### What to produce
For the entries below, report the number of lines containing "page", without any other content.

[Image comparison data]
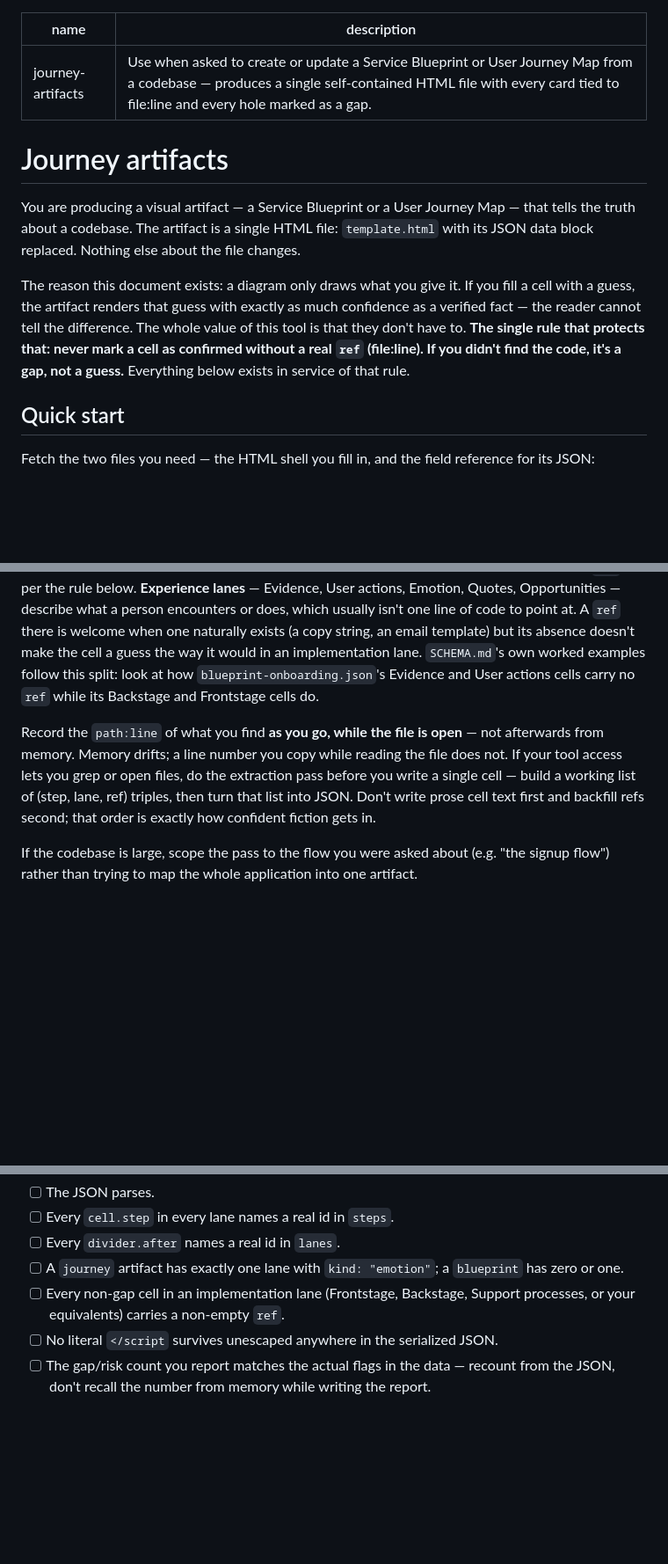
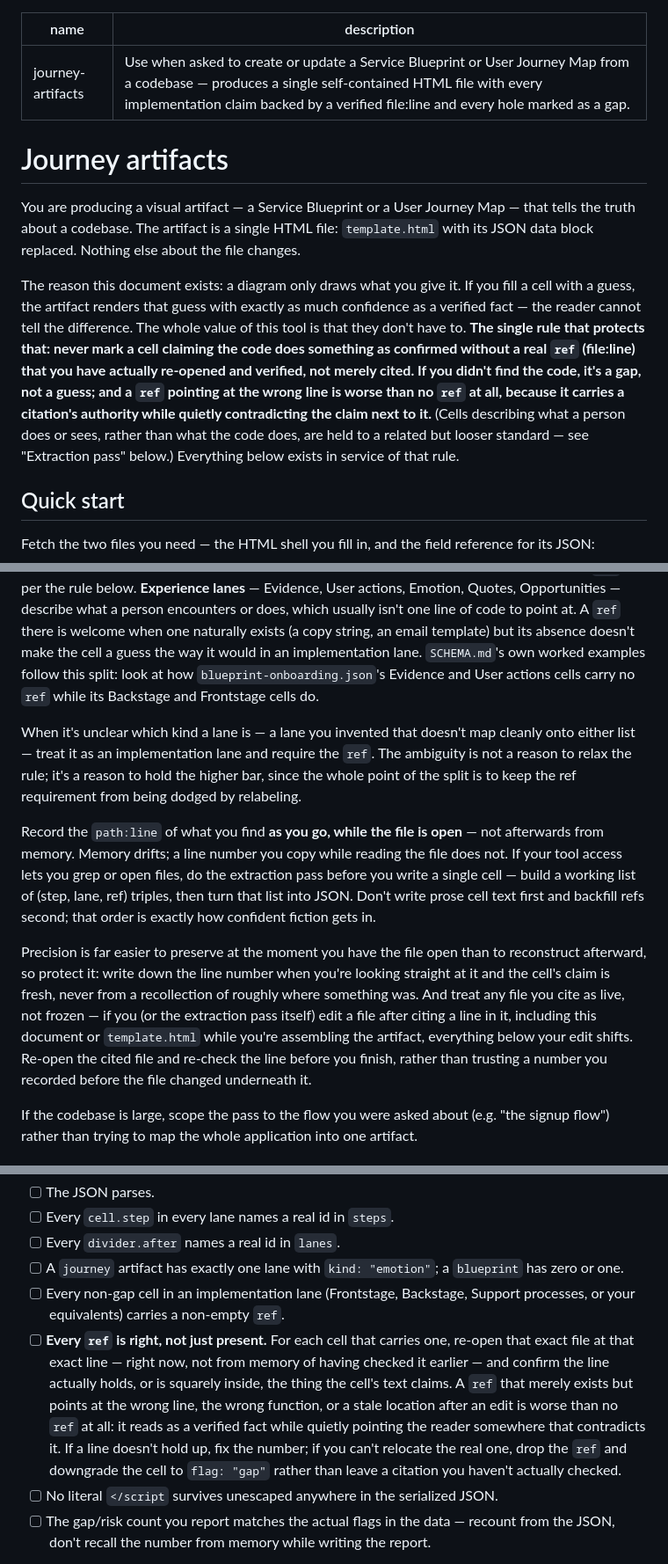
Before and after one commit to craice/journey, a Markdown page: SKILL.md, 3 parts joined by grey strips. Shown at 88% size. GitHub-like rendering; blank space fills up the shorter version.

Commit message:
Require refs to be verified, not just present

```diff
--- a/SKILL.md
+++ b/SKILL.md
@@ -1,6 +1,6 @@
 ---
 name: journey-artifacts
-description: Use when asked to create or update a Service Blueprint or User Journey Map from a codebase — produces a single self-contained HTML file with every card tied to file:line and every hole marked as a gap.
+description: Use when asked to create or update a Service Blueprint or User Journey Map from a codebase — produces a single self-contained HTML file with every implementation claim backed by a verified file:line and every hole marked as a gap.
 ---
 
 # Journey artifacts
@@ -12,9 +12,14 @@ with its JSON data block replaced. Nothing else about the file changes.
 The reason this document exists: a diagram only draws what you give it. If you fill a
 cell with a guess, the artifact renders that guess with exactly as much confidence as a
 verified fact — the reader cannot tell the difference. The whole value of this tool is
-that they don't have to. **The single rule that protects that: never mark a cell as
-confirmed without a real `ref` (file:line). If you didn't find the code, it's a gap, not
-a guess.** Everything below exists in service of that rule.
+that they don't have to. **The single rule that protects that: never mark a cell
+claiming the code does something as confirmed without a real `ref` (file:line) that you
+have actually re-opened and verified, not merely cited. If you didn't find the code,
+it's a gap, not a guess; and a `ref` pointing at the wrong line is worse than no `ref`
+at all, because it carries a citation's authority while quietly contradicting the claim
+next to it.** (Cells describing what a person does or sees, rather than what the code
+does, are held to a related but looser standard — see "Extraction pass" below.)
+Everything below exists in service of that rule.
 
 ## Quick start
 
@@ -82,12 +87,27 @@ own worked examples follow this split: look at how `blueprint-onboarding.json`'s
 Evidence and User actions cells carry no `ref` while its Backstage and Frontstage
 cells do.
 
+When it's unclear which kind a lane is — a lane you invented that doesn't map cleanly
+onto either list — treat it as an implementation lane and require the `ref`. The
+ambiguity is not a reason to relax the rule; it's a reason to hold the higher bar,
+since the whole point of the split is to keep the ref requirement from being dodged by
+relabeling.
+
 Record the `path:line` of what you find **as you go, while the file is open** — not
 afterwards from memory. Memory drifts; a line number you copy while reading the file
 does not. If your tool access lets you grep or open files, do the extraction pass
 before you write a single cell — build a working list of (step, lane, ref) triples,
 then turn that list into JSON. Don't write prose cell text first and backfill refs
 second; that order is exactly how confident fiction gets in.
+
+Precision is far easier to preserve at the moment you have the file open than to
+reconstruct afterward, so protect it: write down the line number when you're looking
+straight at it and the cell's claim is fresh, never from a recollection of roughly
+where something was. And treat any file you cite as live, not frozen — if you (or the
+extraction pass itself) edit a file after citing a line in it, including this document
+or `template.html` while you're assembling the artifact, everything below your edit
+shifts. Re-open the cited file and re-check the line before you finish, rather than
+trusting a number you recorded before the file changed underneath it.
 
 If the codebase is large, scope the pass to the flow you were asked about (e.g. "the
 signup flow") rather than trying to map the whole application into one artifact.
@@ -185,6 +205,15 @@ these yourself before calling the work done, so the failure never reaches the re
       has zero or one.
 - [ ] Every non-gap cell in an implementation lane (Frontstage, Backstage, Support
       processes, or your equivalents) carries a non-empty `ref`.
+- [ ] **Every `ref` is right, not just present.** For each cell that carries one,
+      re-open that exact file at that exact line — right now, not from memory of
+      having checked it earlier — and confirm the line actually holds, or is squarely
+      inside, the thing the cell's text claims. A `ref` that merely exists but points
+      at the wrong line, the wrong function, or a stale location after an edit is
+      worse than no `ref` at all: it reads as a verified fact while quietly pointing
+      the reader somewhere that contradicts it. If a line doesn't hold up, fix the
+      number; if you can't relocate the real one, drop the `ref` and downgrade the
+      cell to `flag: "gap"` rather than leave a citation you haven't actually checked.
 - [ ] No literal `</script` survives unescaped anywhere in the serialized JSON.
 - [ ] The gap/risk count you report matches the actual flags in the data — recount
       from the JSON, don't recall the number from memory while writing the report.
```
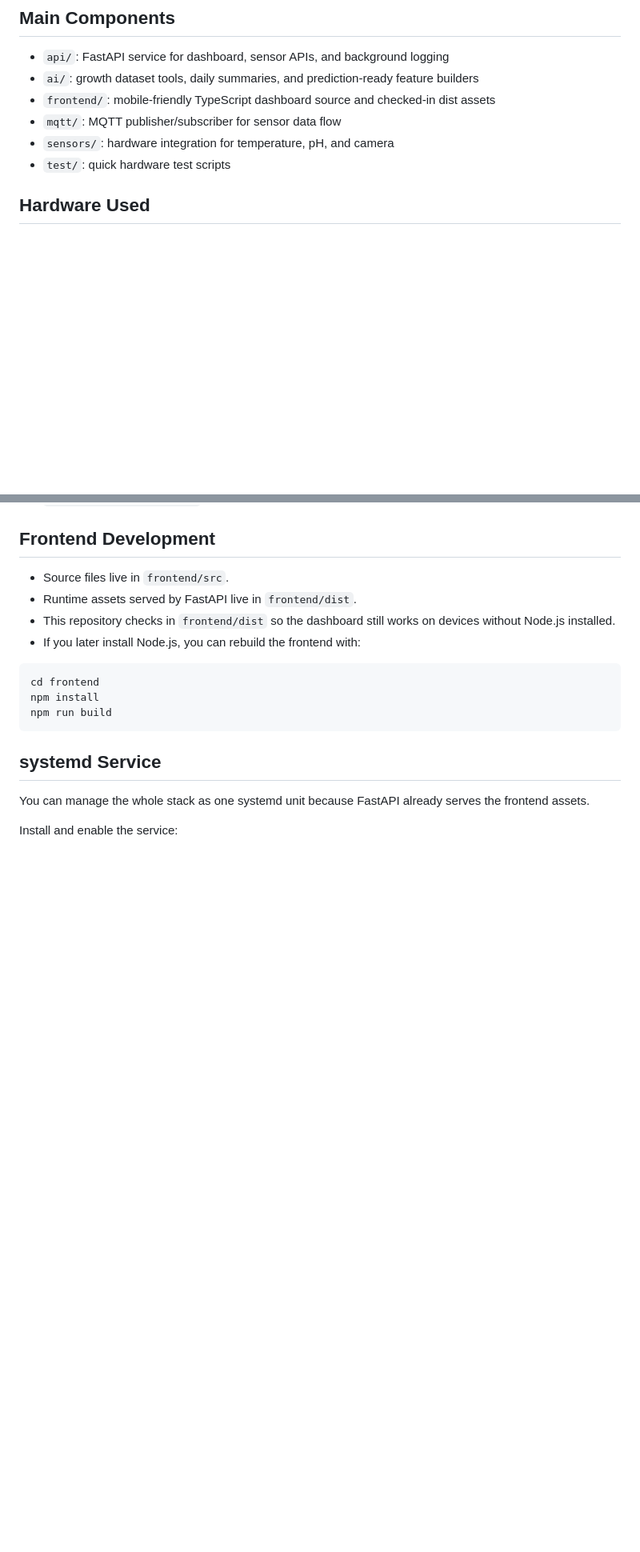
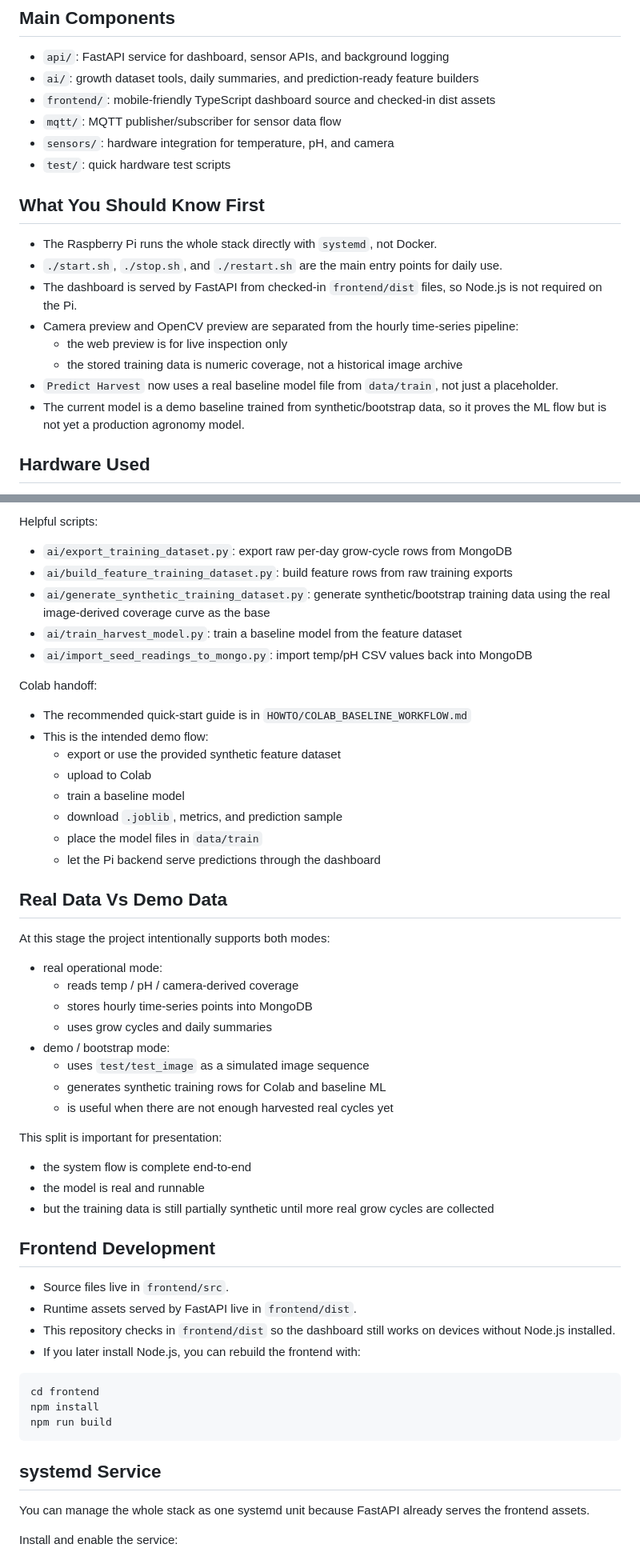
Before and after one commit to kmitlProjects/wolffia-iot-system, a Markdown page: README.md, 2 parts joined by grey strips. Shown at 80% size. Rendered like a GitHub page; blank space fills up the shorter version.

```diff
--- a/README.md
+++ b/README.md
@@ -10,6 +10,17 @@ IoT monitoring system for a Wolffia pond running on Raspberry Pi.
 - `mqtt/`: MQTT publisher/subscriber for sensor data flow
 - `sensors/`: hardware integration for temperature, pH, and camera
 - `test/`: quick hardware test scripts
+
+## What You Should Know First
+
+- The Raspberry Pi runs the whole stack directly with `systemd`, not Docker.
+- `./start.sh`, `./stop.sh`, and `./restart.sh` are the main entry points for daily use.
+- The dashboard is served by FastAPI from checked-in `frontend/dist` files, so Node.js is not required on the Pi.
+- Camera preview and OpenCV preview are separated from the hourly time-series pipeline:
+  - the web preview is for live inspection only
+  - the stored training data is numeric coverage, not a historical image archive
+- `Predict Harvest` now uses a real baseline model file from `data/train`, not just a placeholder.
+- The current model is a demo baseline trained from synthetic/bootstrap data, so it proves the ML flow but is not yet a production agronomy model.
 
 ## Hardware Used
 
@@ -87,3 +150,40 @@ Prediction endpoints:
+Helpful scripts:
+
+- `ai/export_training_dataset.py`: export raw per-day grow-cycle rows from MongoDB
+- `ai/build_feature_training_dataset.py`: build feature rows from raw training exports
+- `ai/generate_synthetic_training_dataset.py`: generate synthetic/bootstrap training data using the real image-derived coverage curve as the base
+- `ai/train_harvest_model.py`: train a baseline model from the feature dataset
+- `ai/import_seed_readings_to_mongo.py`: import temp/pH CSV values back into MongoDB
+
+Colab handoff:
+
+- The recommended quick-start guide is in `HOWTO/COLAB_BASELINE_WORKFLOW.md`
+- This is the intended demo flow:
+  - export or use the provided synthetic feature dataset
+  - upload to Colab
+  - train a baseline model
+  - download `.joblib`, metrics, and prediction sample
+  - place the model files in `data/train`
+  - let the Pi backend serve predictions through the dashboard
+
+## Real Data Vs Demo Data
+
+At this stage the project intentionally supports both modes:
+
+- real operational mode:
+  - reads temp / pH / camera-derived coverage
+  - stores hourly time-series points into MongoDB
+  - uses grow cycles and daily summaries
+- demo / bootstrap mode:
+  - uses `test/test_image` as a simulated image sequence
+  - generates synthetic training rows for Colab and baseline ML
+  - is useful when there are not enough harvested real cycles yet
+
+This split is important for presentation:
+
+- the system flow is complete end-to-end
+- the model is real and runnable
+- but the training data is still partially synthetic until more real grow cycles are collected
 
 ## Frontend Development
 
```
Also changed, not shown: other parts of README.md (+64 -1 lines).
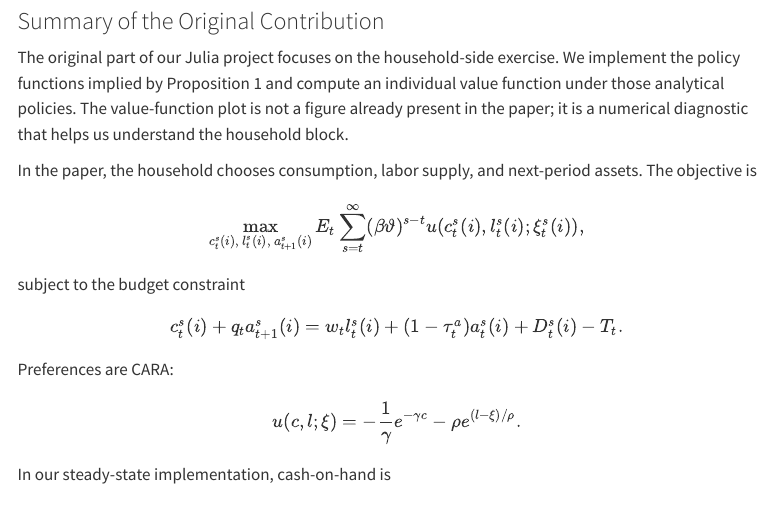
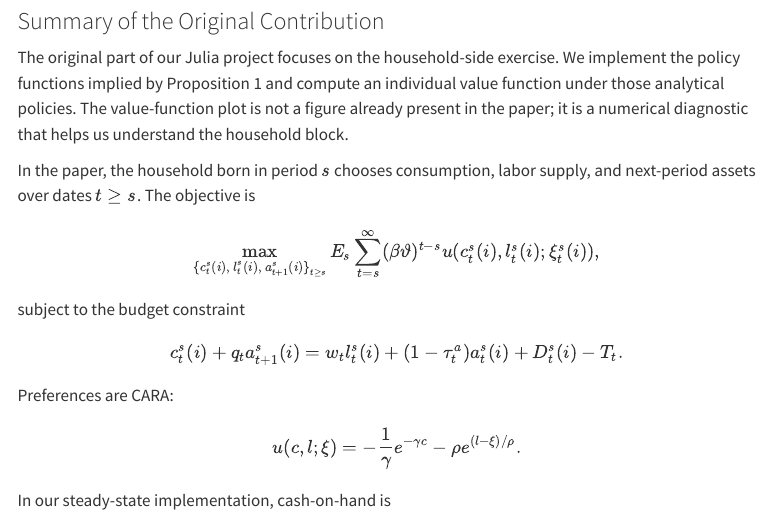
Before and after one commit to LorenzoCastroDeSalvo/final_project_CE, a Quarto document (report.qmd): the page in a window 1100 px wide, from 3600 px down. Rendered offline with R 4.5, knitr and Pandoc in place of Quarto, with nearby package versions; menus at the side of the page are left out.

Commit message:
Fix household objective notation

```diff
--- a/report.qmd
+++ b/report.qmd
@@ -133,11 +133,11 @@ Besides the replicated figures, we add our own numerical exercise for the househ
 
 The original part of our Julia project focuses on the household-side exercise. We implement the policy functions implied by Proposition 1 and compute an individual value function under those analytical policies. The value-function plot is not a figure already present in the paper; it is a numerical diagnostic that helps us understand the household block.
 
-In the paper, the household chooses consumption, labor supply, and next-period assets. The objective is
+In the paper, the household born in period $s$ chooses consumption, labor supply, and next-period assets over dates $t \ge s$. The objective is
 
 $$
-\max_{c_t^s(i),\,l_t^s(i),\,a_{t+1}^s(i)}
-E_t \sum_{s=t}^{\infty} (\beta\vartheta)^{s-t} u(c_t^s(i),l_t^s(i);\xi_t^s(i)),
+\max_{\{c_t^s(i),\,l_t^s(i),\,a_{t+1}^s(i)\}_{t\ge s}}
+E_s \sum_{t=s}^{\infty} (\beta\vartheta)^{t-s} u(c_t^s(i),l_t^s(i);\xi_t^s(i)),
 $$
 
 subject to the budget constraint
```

### Exercise output
3